━━ Entries supplied ━━

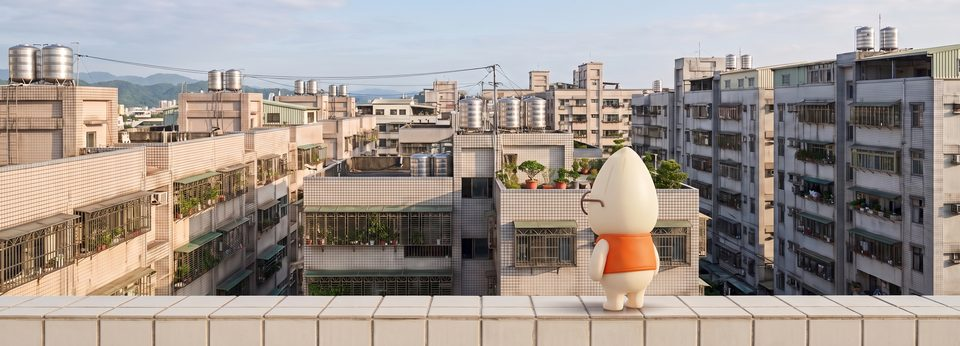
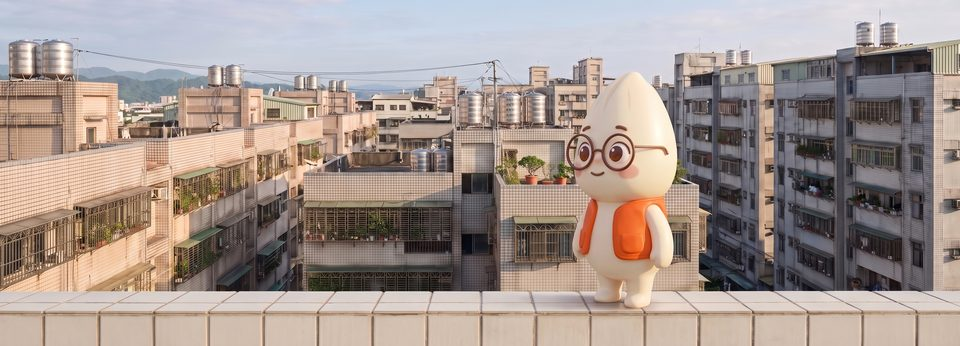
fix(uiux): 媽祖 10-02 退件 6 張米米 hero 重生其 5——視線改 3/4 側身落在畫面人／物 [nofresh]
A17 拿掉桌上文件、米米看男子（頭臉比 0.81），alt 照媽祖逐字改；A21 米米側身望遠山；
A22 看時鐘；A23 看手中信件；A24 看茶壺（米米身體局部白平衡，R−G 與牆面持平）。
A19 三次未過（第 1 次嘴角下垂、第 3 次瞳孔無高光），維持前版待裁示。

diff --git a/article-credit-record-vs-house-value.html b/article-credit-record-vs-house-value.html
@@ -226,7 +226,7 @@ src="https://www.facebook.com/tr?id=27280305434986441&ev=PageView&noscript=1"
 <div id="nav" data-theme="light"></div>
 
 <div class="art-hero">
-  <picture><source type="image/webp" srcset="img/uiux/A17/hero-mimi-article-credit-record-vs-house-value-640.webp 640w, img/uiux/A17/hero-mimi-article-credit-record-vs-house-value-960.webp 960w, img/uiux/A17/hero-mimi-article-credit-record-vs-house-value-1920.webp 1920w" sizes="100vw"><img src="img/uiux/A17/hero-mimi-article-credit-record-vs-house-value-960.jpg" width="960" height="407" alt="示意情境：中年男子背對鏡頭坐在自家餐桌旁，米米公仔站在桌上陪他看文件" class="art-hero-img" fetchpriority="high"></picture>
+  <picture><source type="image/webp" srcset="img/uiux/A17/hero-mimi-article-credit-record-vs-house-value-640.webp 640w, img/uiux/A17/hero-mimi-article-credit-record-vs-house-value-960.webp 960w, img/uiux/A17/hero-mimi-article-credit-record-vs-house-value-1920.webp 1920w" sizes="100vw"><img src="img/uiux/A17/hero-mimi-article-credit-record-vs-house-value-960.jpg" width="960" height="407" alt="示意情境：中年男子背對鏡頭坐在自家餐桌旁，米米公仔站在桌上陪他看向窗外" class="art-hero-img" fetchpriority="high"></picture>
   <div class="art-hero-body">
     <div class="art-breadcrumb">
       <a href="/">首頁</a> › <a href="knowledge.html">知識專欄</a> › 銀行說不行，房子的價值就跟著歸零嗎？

━━━
━━ Entries supplied ━━

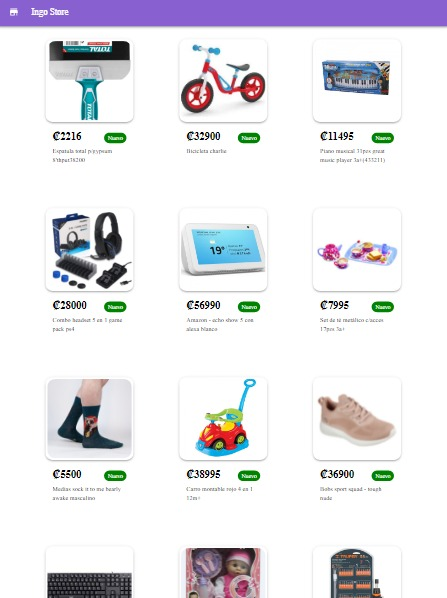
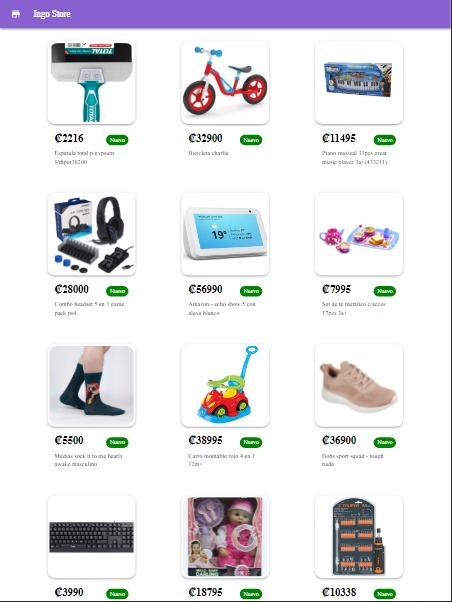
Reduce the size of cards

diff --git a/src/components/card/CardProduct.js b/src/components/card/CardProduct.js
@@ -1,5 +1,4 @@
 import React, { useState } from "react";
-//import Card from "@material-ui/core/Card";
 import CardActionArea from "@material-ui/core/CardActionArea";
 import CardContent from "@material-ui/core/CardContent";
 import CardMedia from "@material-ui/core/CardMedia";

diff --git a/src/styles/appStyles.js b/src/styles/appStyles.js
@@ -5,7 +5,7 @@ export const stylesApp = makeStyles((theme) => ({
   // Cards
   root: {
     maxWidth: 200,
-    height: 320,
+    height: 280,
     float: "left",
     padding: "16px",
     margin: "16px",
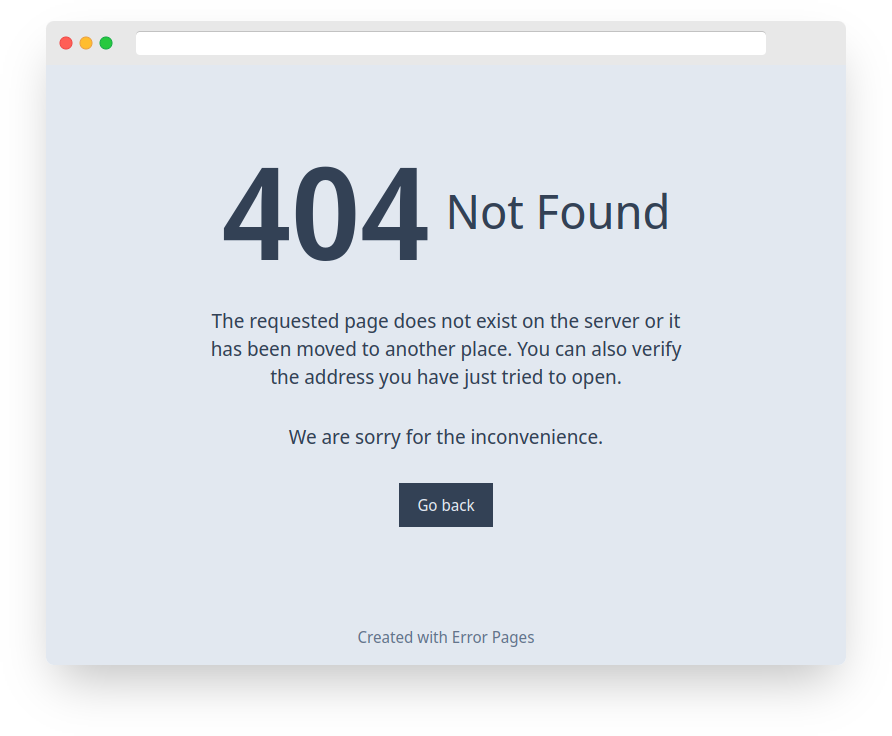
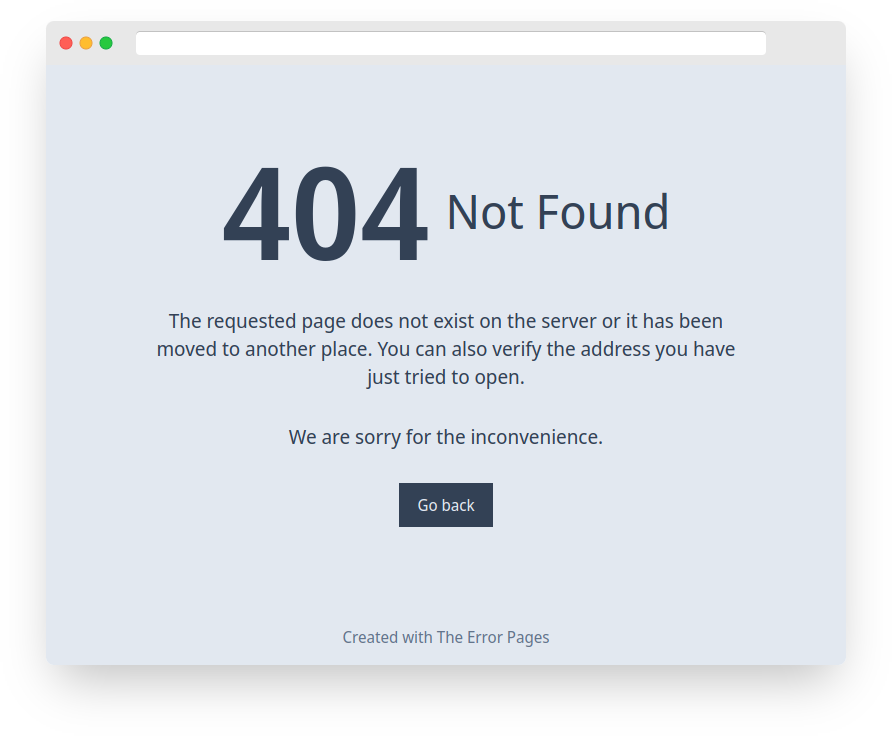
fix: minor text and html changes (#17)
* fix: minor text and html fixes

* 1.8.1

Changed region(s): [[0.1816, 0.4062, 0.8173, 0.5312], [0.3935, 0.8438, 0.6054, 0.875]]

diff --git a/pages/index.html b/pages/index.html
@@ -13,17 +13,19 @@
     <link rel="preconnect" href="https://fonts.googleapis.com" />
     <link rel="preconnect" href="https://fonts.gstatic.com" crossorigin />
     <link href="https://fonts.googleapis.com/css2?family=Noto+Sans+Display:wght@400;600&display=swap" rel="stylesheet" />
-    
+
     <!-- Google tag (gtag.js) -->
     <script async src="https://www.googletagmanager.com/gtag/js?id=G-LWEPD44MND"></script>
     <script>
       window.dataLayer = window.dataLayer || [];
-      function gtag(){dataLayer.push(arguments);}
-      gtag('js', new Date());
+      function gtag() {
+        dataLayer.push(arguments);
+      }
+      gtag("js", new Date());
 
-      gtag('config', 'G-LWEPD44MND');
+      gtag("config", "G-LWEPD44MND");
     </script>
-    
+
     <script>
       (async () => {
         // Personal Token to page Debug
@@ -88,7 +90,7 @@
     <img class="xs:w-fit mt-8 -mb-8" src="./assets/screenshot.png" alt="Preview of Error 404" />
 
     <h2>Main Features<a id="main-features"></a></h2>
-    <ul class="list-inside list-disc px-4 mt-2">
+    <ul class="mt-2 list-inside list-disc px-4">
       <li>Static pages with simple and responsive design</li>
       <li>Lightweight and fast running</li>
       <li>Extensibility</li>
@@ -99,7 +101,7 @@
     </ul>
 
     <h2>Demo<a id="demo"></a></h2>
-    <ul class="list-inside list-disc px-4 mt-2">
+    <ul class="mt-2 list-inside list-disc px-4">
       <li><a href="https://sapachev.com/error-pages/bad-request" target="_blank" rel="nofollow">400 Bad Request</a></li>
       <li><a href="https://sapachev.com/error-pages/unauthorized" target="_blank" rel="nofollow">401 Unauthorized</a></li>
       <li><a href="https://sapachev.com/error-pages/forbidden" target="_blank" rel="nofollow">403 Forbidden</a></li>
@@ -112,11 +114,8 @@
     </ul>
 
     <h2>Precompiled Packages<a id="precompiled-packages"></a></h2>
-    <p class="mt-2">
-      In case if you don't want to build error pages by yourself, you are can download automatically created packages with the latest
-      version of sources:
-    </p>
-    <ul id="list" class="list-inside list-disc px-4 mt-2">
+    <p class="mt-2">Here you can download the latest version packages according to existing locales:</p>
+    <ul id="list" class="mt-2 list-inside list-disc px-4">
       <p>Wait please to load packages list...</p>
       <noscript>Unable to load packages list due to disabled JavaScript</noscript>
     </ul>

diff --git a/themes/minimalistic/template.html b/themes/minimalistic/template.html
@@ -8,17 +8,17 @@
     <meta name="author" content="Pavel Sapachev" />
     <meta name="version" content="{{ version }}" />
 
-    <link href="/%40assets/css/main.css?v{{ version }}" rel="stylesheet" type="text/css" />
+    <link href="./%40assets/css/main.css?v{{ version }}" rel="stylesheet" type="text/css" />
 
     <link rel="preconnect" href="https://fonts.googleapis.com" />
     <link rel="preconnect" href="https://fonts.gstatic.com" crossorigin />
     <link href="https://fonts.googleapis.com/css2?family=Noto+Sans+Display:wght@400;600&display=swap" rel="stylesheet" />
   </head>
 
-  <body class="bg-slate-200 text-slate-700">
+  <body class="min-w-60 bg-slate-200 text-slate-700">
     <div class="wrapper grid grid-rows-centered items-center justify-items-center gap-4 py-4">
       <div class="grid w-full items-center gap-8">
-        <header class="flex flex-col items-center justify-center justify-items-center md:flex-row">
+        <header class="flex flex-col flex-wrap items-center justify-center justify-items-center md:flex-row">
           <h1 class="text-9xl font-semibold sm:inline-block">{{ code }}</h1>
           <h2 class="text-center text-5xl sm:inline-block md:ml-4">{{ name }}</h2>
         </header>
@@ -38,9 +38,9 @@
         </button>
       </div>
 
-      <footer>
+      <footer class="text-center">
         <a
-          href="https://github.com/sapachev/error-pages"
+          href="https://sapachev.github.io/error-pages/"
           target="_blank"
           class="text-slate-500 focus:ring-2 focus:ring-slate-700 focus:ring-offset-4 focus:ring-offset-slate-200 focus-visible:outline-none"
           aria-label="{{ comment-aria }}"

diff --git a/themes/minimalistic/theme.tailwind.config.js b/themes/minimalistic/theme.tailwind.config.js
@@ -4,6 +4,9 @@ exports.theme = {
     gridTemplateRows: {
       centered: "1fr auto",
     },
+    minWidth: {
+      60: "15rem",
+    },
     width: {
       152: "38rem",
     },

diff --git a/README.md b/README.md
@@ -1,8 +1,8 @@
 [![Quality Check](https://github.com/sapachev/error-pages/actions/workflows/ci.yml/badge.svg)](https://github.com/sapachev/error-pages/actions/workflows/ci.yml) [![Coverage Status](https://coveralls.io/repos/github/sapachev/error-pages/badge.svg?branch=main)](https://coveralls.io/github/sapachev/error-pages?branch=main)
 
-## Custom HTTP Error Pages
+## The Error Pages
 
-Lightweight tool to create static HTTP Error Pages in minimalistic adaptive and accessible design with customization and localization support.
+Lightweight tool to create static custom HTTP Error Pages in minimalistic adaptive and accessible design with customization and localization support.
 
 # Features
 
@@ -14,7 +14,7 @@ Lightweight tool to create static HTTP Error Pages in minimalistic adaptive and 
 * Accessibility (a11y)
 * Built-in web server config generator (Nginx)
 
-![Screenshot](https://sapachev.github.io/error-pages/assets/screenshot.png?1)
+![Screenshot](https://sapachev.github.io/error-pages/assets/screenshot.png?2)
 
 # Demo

━━━
━━ Entries supplied ━━

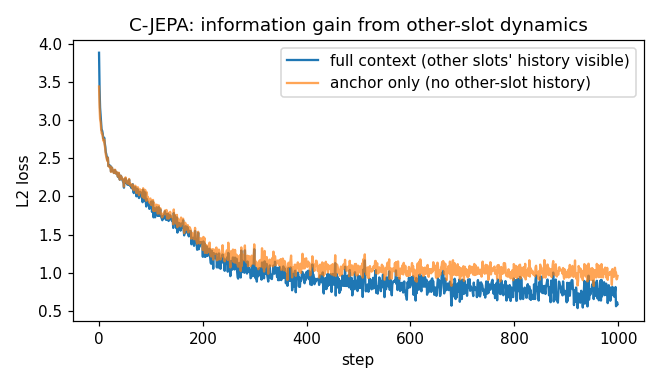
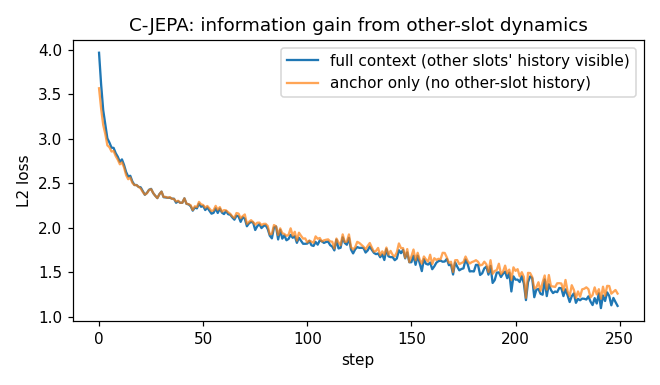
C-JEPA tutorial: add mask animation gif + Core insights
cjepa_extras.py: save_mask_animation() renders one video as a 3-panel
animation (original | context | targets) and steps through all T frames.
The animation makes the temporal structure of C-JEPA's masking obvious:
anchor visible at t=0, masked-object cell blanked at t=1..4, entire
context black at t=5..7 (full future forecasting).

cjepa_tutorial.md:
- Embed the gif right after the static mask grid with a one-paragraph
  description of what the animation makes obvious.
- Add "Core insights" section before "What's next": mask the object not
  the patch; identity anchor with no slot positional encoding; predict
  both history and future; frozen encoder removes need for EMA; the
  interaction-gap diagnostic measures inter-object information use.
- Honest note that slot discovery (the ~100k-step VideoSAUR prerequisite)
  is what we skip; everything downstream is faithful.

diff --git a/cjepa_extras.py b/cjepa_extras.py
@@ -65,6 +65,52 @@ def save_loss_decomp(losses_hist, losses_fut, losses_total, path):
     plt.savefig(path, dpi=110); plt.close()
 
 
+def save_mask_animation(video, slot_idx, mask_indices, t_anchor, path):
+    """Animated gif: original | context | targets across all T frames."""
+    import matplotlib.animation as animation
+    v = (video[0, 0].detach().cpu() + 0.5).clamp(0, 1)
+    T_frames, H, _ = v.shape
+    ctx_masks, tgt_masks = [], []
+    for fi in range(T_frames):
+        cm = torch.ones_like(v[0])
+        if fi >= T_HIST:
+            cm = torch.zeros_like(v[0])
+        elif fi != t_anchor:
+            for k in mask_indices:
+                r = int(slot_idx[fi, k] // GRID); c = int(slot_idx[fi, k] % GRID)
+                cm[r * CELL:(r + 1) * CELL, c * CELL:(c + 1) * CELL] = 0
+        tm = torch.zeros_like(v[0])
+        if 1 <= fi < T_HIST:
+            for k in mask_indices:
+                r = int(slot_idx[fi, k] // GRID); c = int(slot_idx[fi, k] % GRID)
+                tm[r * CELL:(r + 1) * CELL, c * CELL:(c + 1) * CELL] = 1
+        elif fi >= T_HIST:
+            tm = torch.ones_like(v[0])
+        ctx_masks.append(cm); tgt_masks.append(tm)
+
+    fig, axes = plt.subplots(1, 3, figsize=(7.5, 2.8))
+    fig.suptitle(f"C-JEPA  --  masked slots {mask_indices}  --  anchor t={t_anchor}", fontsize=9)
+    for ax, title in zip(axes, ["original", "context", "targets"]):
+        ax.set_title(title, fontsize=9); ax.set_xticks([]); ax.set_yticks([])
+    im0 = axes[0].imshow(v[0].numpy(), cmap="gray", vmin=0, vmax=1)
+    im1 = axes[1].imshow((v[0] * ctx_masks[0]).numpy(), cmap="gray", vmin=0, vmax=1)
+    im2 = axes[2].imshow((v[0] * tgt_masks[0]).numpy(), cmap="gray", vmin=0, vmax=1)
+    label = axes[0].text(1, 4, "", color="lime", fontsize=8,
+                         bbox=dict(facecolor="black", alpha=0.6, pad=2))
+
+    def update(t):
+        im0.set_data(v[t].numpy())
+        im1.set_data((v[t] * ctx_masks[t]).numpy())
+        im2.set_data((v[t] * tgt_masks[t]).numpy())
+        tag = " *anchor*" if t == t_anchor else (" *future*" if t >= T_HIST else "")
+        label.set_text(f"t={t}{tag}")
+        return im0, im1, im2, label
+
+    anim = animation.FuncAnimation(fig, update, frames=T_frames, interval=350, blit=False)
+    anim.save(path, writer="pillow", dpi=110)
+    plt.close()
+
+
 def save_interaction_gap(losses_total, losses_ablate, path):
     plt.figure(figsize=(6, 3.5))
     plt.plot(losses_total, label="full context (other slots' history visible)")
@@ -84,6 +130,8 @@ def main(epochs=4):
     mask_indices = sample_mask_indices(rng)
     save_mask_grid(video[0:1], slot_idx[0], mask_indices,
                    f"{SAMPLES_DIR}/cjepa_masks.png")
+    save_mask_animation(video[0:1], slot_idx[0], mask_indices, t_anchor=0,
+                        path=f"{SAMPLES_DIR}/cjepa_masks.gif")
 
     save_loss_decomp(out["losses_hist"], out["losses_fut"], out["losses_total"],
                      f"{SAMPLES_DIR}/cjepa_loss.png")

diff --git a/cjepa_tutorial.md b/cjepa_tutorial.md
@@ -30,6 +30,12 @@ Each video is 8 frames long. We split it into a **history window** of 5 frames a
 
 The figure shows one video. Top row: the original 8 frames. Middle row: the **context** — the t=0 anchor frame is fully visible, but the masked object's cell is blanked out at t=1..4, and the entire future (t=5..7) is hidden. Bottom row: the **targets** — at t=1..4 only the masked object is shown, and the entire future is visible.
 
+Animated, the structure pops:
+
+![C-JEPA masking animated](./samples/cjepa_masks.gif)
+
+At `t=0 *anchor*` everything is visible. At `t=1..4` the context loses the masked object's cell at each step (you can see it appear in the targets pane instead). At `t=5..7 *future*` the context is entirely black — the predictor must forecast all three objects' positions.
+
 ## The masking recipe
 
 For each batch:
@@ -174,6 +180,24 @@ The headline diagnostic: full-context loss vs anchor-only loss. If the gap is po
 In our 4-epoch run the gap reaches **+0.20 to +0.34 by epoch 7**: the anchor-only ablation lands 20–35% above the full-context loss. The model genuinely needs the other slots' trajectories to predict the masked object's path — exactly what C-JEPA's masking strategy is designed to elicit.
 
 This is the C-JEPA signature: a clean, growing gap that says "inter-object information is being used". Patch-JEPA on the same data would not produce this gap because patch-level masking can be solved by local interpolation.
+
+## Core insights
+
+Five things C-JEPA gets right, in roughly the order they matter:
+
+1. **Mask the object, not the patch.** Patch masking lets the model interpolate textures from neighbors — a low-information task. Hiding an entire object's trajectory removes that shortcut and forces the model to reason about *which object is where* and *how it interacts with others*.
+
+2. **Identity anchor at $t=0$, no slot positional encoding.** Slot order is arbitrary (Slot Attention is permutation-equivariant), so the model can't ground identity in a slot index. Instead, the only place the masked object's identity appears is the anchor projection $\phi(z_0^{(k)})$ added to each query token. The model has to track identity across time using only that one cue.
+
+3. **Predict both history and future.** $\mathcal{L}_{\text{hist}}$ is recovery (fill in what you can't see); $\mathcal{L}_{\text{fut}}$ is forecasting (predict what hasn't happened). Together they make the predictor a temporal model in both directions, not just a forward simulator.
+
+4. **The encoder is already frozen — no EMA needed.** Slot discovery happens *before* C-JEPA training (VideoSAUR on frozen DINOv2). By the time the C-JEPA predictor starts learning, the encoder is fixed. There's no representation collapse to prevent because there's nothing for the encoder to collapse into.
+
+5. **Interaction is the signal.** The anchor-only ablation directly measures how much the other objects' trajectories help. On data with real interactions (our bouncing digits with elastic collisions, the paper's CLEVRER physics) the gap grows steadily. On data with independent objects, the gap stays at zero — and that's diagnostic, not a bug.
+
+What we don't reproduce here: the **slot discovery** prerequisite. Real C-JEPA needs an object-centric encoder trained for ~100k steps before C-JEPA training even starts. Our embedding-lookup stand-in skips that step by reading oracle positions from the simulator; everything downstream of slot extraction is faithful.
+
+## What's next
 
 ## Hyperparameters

━━━

#### Task brief
Please copy, exactly as written, every line in the listing above from the line with "fix(uiux): 媽祖 10-02" up to and including the line with "A19 三次未過（第 1 次嘴角下垂、第 3 次瞳孔無高光），維持前版待裁示。".

#### Response for this exercise
fix(uiux): 媽祖 10-02 退件 6 張米米 hero 重生其 5——視線改 3/4 側身落在畫面人／物 [nofresh]
A17 拿掉桌上文件、米米看男子（頭臉比 0.81），alt 照媽祖逐字改；A21 米米側身望遠山；
A22 看時鐘；A23 看手中信件；A24 看茶壺（米米身體局部白平衡，R−G 與牆面持平）。
A19 三次未過（第 1 次嘴角下垂、第 3 次瞳孔無高光），維持前版待裁示。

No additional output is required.